Blurred Lines: Protecting the Best interest of Children
In contested child custody cases, judges are given the task of deciding what is in the best interest of children. This is typically done by first considering the evidence presented by the attorneys of the respective clients and the recommendation of a guardian ad litem. The guardian is usually an attorney appointed to represent the best interest of the child.
I recently had somewhat of a heated conversation with an opposing attorney about how our roles are defined. In this highly contested custody case, I represent the mother; the opposing attorney represents the father; and the child has been appointed a guardian ad litem. In one of our conversations, the opposing attorney forcefully accused me of taking the case too personally. When I explained to her that I was merely trying to protect the child from a potential danger, her response was, “it is not your job to protect this child. That is what the guardian is for”. I was shocked. Just last week, I had a similar conversation with a guardian ad litem. In this termination of parental rights, I requested that the child’s address be kept confidential because the father, who has not seen the child in over 3 years, has a long criminal history; was physically violent towards the mother during the relationship; and has a history of mental illness causing him to be institutionalized several times. At the conclusion of that conversation, the guardian stated, “Well, my goal in this case is different from yours”. Again, I was shocked.
Both conversations made me think, “Is it possible for the role of a parent’s attorney and the role of the guardian to become blurred?” Shouldn’t we all be fighting for the same thing…to protect the safety and welfare of children? Personally, that is the very reason I practice family law. It is the most direct way that I can use my chosen profession to help children.
I completely understand why many family law attorneys would disagree. Often, the wishes of a client are contrary to the best interest of the child, but the attorney is bound by the State Bars Rules of Professional Conduct to diligently advocate for the client. It is a very interesting debate that will not be resolved in this blog. All I can do is make the personal decision on what I think is right and conduct my business accordingly.
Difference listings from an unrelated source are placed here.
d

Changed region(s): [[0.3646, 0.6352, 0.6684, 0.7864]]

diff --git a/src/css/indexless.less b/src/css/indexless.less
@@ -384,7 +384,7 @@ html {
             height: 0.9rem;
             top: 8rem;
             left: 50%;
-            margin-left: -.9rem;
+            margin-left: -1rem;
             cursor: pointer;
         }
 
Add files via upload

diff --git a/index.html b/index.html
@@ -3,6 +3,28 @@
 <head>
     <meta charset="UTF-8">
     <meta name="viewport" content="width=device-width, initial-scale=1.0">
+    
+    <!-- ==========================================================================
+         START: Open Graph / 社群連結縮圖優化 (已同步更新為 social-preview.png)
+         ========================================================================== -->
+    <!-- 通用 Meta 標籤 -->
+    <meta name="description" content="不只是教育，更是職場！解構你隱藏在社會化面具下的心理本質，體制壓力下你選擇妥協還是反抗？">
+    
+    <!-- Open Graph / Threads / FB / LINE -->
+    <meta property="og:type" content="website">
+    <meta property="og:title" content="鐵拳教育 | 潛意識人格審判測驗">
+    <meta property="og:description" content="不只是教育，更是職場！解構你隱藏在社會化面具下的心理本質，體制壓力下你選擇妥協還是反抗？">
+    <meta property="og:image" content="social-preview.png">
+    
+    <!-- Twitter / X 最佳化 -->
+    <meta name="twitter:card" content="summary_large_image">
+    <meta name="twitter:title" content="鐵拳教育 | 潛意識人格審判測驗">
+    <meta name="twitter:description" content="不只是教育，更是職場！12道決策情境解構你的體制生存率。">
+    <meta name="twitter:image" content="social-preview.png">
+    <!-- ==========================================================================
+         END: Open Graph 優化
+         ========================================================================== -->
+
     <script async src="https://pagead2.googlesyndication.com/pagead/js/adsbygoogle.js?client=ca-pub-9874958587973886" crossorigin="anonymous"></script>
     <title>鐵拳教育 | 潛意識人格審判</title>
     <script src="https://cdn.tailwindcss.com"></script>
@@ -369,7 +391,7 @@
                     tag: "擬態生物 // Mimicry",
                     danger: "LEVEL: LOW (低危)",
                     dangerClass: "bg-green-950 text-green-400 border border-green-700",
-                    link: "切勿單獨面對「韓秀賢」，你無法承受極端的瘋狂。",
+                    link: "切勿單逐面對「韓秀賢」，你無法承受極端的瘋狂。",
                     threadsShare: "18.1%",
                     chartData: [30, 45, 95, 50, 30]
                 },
At Daniele Johnson & Associates, we believe that the interest of the client and the best interest of the children are the same thing. We will work with you to identify what is in the best interest of your children and strongly advocate towards that goal.